**Your task**
Each record must be printed again exactly as it appears.

**Records for the task**
##############################

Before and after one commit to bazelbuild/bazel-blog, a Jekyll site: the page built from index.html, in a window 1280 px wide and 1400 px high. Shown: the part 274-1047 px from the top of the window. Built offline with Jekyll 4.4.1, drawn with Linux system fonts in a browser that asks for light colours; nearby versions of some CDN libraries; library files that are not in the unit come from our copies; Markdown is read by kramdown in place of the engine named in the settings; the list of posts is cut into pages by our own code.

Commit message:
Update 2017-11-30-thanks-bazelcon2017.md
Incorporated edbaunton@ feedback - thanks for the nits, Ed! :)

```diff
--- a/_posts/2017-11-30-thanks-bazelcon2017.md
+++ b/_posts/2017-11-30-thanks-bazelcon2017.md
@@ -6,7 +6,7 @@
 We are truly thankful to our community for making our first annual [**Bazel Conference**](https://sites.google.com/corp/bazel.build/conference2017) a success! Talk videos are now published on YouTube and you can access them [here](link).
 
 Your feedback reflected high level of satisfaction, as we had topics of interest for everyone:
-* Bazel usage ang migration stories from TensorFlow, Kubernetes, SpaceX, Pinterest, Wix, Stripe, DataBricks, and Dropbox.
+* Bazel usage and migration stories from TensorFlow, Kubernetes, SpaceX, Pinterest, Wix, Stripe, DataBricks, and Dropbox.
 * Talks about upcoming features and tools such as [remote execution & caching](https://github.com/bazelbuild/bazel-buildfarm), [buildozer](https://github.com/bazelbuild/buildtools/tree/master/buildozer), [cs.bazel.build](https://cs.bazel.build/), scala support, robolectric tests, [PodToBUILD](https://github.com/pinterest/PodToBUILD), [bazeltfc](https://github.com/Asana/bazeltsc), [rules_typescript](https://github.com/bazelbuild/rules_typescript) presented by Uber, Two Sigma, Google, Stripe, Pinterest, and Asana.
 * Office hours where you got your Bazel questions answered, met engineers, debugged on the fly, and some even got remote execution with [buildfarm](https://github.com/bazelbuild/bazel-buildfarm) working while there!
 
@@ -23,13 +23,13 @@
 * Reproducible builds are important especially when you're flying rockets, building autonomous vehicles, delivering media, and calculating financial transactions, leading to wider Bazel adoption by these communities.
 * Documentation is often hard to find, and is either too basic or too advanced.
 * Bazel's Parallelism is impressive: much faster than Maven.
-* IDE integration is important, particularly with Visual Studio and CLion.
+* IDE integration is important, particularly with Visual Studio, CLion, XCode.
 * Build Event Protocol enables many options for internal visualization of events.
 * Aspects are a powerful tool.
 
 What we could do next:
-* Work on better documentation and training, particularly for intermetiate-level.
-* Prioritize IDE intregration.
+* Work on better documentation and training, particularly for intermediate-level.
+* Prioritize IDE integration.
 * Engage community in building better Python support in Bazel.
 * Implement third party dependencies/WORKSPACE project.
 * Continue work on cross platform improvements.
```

##############################

**Answer for this exercise**
Before and after one commit to bazelbuild/bazel-blog, a Jekyll site: the page built from index.html, in a window 1280 px wide and 1400 px high. Shown: the part 274-1047 px from the top of the window. Built offline with Jekyll 4.4.1, drawn with Linux system fonts in a browser that asks for light colours; nearby versions of some CDN libraries; library files that are not in the unit come from our copies; Markdown is read by kramdown in place of the engine named in the settings; the list of posts is cut into pages by our own code.

Commit message:
Update 2017-11-30-thanks-bazelcon2017.md
Incorporated edbaunton@ feedback - thanks for the nits, Ed! :)

```diff
--- a/_posts/2017-11-30-thanks-bazelcon2017.md
+++ b/_posts/2017-11-30-thanks-bazelcon2017.md
@@ -6,7 +6,7 @@
 We are truly thankful to our community for making our first annual [**Bazel Conference**](https://sites.google.com/corp/bazel.build/conference2017) a success! Talk videos are now published on YouTube and you can access them [here](link).
 
 Your feedback reflected high level of satisfaction, as we had topics of interest for everyone:
-* Bazel usage ang migration stories from TensorFlow, Kubernetes, SpaceX, Pinterest, Wix, Stripe, DataBricks, and Dropbox.
+* Bazel usage and migration stories from TensorFlow, Kubernetes, SpaceX, Pinterest, Wix, Stripe, DataBricks, and Dropbox.
 * Talks about upcoming features and tools such as [remote execution & caching](https://github.com/bazelbuild/bazel-buildfarm), [buildozer](https://github.com/bazelbuild/buildtools/tree/master/buildozer), [cs.bazel.build](https://cs.bazel.build/), scala support, robolectric tests, [PodToBUILD](https://github.com/pinterest/PodToBUILD), [bazeltfc](https://github.com/Asana/bazeltsc), [rules_typescript](https://github.com/bazelbuild/rules_typescript) presented by Uber, Two Sigma, Google, Stripe, Pinterest, and Asana.
 * Office hours where you got your Bazel questions answered, met engineers, debugged on the fly, and some even got remote execution with [buildfarm](https://github.com/bazelbuild/bazel-buildfarm) working while there!
 
@@ -23,13 +23,13 @@
 * Reproducible builds are important especially when you're flying rockets, building autonomous vehicles, delivering media, and calculating financial transactions, leading to wider Bazel adoption by these communities.
 * Documentation is often hard to find, and is either too basic or too advanced.
 * Bazel's Parallelism is impressive: much faster than Maven.
-* IDE integration is important, particularly with Visual Studio and CLion.
+* IDE integration is important, particularly with Visual Studio, CLion, XCode.
 * Build Event Protocol enables many options for internal visualization of events.
 * Aspects are a powerful tool.
 
 What we could do next:
-* Work on better documentation and training, particularly for intermetiate-level.
-* Prioritize IDE intregration.
+* Work on better documentation and training, particularly for intermediate-level.
+* Prioritize IDE integration.
 * Engage community in building better Python support in Bazel.
 * Implement third party dependencies/WORKSPACE project.
 * Continue work on cross platform improvements.
```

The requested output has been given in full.